Perform thorough due diligence to find a reliable automobile. Too many car buyers impatiently dive into the process without doing much research. Savvy sales people can detect an impulse buyer from a mile away.
Take your prospective car for a test drive. Conduct a thorough walk around to find signs of wear and tear. Use these tips to find the right car for you.
Take the Car for a Test Drive
Before investing in an auto understand what you’ll be driving. Take the car for a thorough test run to get a feel for the automobile. You can’t take a ride through its paces with a 20 minute drive through the local community. Drive the car on highways. Cruise through the town center. Buy a car after getting a feel for what the auto can do.

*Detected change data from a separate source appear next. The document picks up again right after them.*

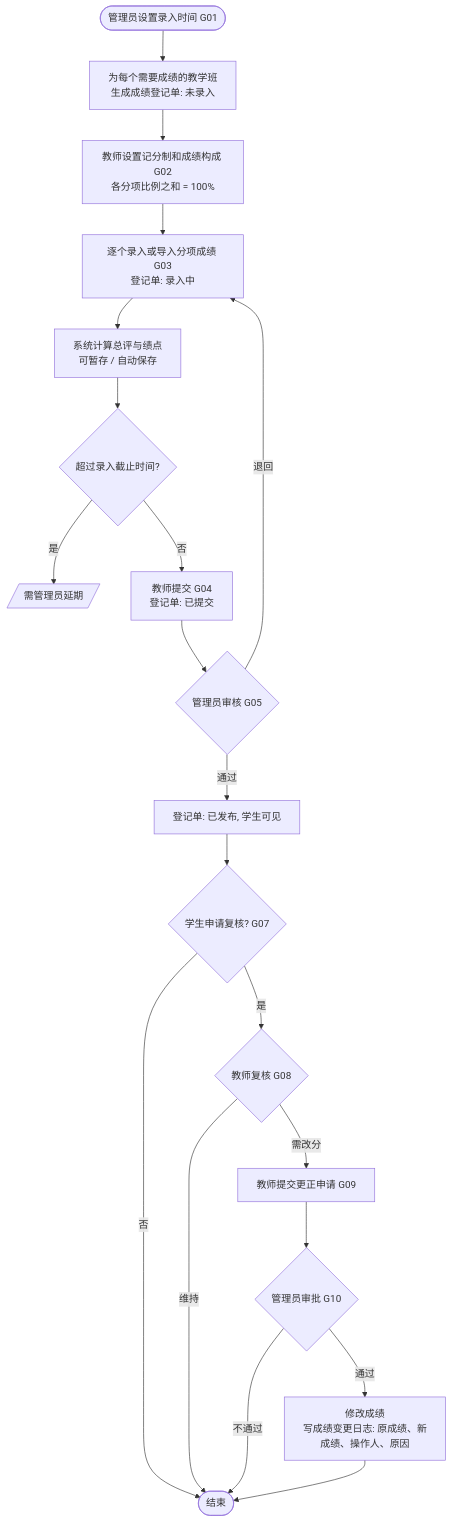
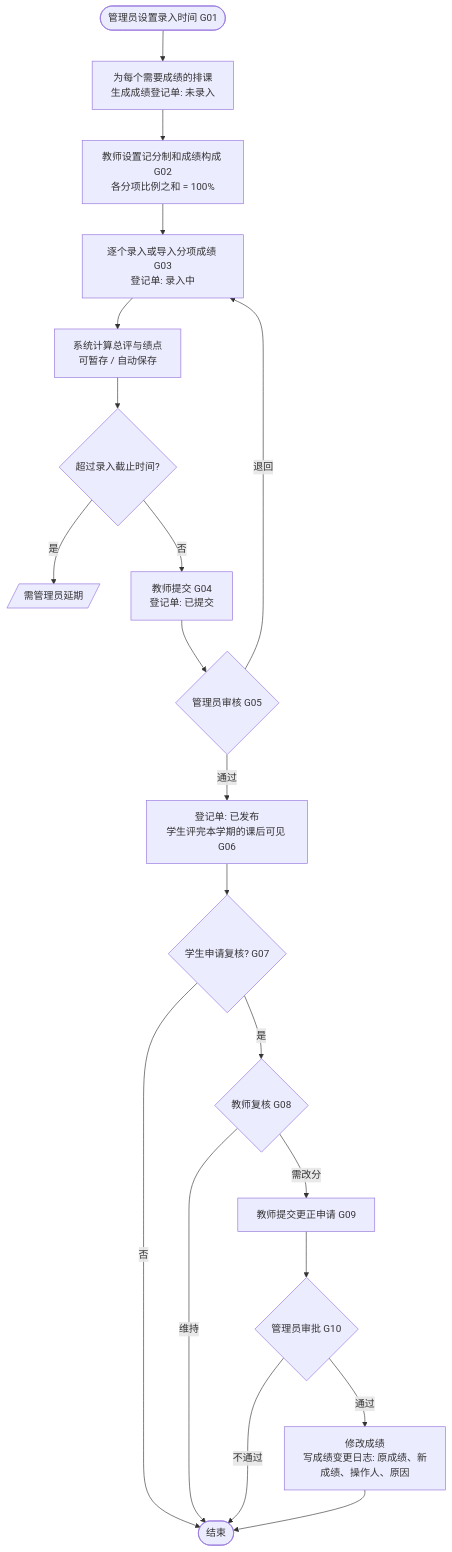
Before and after one commit to We1chan/databasecoursedesign: the fifth of 14 diagrams in docs/需求分析文档.md, drawn with Mermaid. The commit also changed other lines of this file and 29 other files, not shown here.

````diff
--- a/docs/需求分析文档.md
+++ b/docs/需求分析文档.md
@@ -966,22 +650,22 @@
 ```mermaid
 flowchart TD
-    A([管理员设置录入时间 G01]) --> B[为每个需要成绩的教学班<br/>生成成绩登记单: 未录入]
+    A([管理员设置录入时间 G01]) --> B[为每个需要成绩的排课<br/>生成成绩登记单: 未录入]
     B --> C[教师设置记分制和成绩构成 G02<br/>各分项比例之和 = 100%]
     C --> D[逐个录入或导入分项成绩 G03<br/>登记单: 录入中]
     D --> E[系统计算总评与绩点<br/>可暂存 / 自动保存]
     E --> F{超过录入截止时间?}
     F -- 是 --> X[/需管理员延期/]
     F -- 否 --> G[教师提交 G04<br/>登记单: 已提交]
     G --> H{管理员审核 G05}
     H -- 退回 --> D
-    H -- 通过 --> J[登记单: 已发布, 学生可见]
+    H -- 通过 --> J[登记单: 已发布<br/>学生评完本学期的课后可见 G06]
     J --> K{学生申请复核? G07}
     K -- 否 --> Z([结束])
     K -- 是 --> L{教师复核 G08}
     L -- 维持 --> Z
     L -- 需改分 --> M[教师提交更正申请 G09]
     M --> N{管理员审批 G10}
     N -- 不通过 --> Z
     N -- 通过 --> O[修改成绩<br/>写成绩变更日志: 原成绩、新成绩、操作人、原因]
     O --> Z
 ```
````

Don’t feel rushed by a sales person. If you are planning to drive the car for the next 5 years spend 60 minutes getting acclimated to the ride. Accelerate onto the closest highway. Does the car move as it should? Or do you feel a slight hesitation when you need power? Answering these questions honestly helps you to find the match you need to get you from point A to point B in one piece.
Cruise through the neighborhood. Assess how the car handles in stop and go traffic. Observe if you’re experiencing any play in the wheel when you turn left or right.
Practice parallel parking. Perform K turns on quiet side streets. Become intimate with the car to find the right match.
Conduct a Thorough Walk Around
Whether you’re buying new or used you must scour the auto for any warning signs. Even new cars may reveal dings, scratches or other signs of use. Prior customers who took the car for test drives and sales people may have damaged the auto through careless driving. Mark down each imperfection. When it comes time for bargaining you can point out any dings or other signs of damage to lower the asking price by a bit.
Look under the hood. If you’re buying new you’ll likely see an engine in almost perfect condition. Used car buyers should be keenly aware of any warning signs. Look for evidence of wear and tear under the hood. If the engine parts look old and dated you may be upgrading these parts soon after you purchase the car.
Unless you want to be saddled with expensive repair bills only buy a used car with few signs of wear and tear.
Watch the Sales Pitch
Honest, transparent sales people won’t use pressurized selling tactics to scare you into buying a car. Force negates. This means that although a car sales person may appear to be confident they secretly fear missing out on a sale and are trying to force you to buy quickly with competitive, time sensitive, low energy ploys.
The most confident sales person is kind and engaging but they don’t need your business. Observe the sales pitch you receive at any dealership before deciding to negotiate or to visit the next dealership.